By Mwangi Githahu
Capetown, South Africa – Of all the controversies swirling round the figure of President Jacob Gedleyihlekisa Zuma aka Msholozi – his clan praise name – probably the best known and most discussed around South Africa is the issue of his super controversial Nkandla homestead.
More than the 783 corruption charges reinstated in April this year after the High Court in Pretoria found that the decision to drop the corruption charges back in 2009 was “irrational” and that they were as serious as the allegations of “state capture”– which is a type of systemic political corruption in which private interests significantly influence a state’s decision-making processes to their own advantage – the issue of Nkandla is the one that has contributed the most to what one media commentator referred to as President Zuma’sannishorribilis.
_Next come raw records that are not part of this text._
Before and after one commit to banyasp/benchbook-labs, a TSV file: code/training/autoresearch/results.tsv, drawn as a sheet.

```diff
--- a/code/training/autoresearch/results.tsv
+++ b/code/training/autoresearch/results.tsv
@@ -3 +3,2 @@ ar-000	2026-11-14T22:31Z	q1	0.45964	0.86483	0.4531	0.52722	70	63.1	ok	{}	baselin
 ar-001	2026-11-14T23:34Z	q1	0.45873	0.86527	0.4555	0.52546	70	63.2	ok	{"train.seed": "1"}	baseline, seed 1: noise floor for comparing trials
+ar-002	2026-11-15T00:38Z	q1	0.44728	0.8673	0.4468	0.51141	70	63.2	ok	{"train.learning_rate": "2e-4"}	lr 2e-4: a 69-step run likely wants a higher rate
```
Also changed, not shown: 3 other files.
If you have only just returned from deep space, or have never heard of South Africa, Nkandla is the president’s private home in KwaZulu-Natal Province. It is controversial because public funds to the tune of over R246 million (about $17 million) were used to give the homestead an alleged security upgrade.
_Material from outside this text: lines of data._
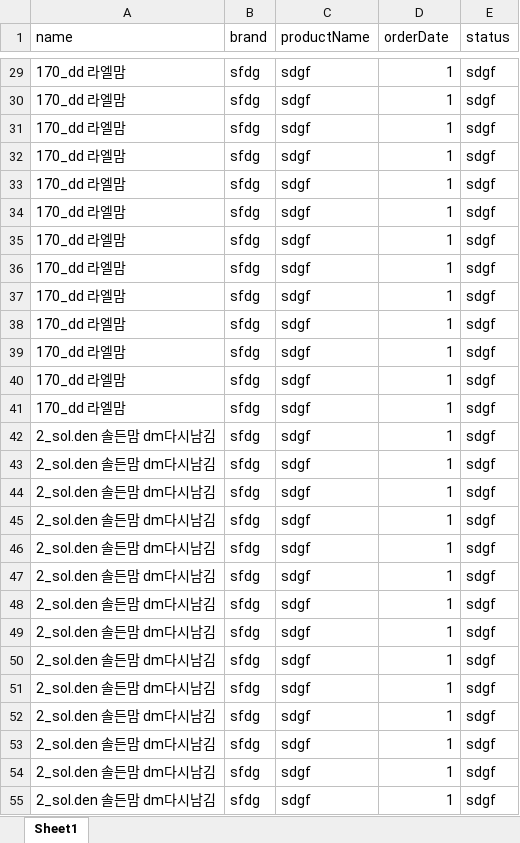
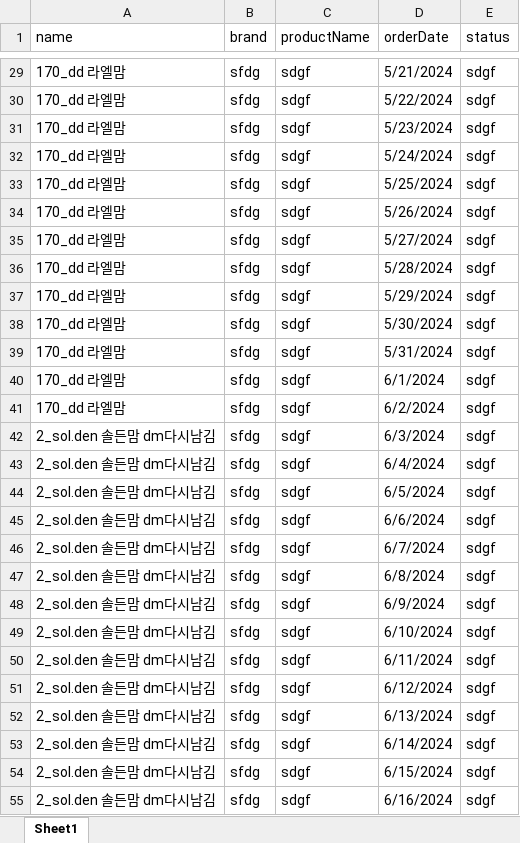
Before and after one commit to lulunadang/lunan, an Excel workbook: data.xlsx, sheet Sheet1, drawn as a sheet; only a part is shown, gaps mark what is left out; values as stored, in another font and other column widths than the file's, no cell formats; the diff covers the shown part only; the diff names each change by its address in the sheet, - before the commit and + after, or states it on an @@ line.

```diff
--- a/data.xlsx (sheet Sheet1)
+++ b/data.xlsx (sheet Sheet1)
-D29 (orderDate): 1
+D29 (orderDate): 5/21/2024
-D30 (orderDate): 1
+D30 (orderDate): 5/22/2024
-D31 (orderDate): 1
+D31 (orderDate): 5/23/2024
-D32 (orderDate): 1
+D32 (orderDate): 5/24/2024
-D33 (orderDate): 1
+D33 (orderDate): 5/25/2024
-D34 (orderDate): 1
+D34 (orderDate): 5/26/2024
-D35 (orderDate): 1
+D35 (orderDate): 5/27/2024
-D36 (orderDate): 1
+D36 (orderDate): 5/28/2024
-D37 (orderDate): 1
+D37 (orderDate): 5/29/2024
-D38 (orderDate): 1
+D38 (orderDate): 5/30/2024
-D39 (orderDate): 1
+D39 (orderDate): 5/31/2024
-D40 (orderDate): 1
+D40 (orderDate): 6/1/2024
-D41 (orderDate): 1
+D41 (orderDate): 6/2/2024
-D42 (orderDate): 1
+D42 (orderDate): 6/3/2024
-D43 (orderDate): 1
+D43 (orderDate): 6/4/2024
-D44 (orderDate): 1
+D44 (orderDate): 6/5/2024
-D45 (orderDate): 1
+D45 (orderDate): 6/6/2024
-D46 (orderDate): 1
+D46 (orderDate): 6/7/2024
-D47 (orderDate): 1
+D47 (orderDate): 6/8/2024
-D48 (orderDate): 1
+D48 (orderDate): 6/9/2024
-D49 (orderDate): 1
+D49 (orderDate): 6/10/2024
-D50 (orderDate): 1
+D50 (orderDate): 6/11/2024
-D51 (orderDate): 1
+D51 (orderDate): 6/12/2024
-D52 (orderDate): 1
+D52 (orderDate): 6/13/2024
-D53 (orderDate): 1
+D53 (orderDate): 6/14/2024
-D54 (orderDate): 1
+D54 (orderDate): 6/15/2024
-D55 (orderDate): 1
+D55 (orderDate): 6/16/2024
```
Also changed, not shown: 173 edited cells elsewhere in this sheet, cell formats, 1 other file.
Among the “improvements” made to the South African president’s private home using taxpayer’s money were a helipad, underground bunkers, a chicken run and a swimming pool actually described as a ‘firepool’ – since, it was claimed, the pool was built as a source of water for firefighting
Among the “improvements” made to the home by the Ministry of Public Works using taxpayer’s money were: Security fencing around the whole compound, accommodation for the president’s security, a helipad, underground bunkers, a chicken run and most questionable of all, a swimming pool actually described as a ‘firepool’– since, it was claimed, the pool was built as a source of water for firefighting.
Meanwhile, according to South Africa’s Sunday Times newspaper, a dossier compiled by a former Public Works Department deputy director general (equivalent of an undersecretary), contained invoices showing that state money had been used to pay for things such as thatching, meranti (a rare wood) and aluminium doors and window frames, tiles, paint, plastering, air-conditioning and other unexplained extras.
South African law provides for a Ministerial Handbook that incorporates the Executive Code of Ethics and regulates probity in public life. According to this set of rules, the Public Works Ministry can spend up to R100,000 (about $7,000) on security upgrades to the private homes of state officials and anything more than that should come out of the official’s pocket.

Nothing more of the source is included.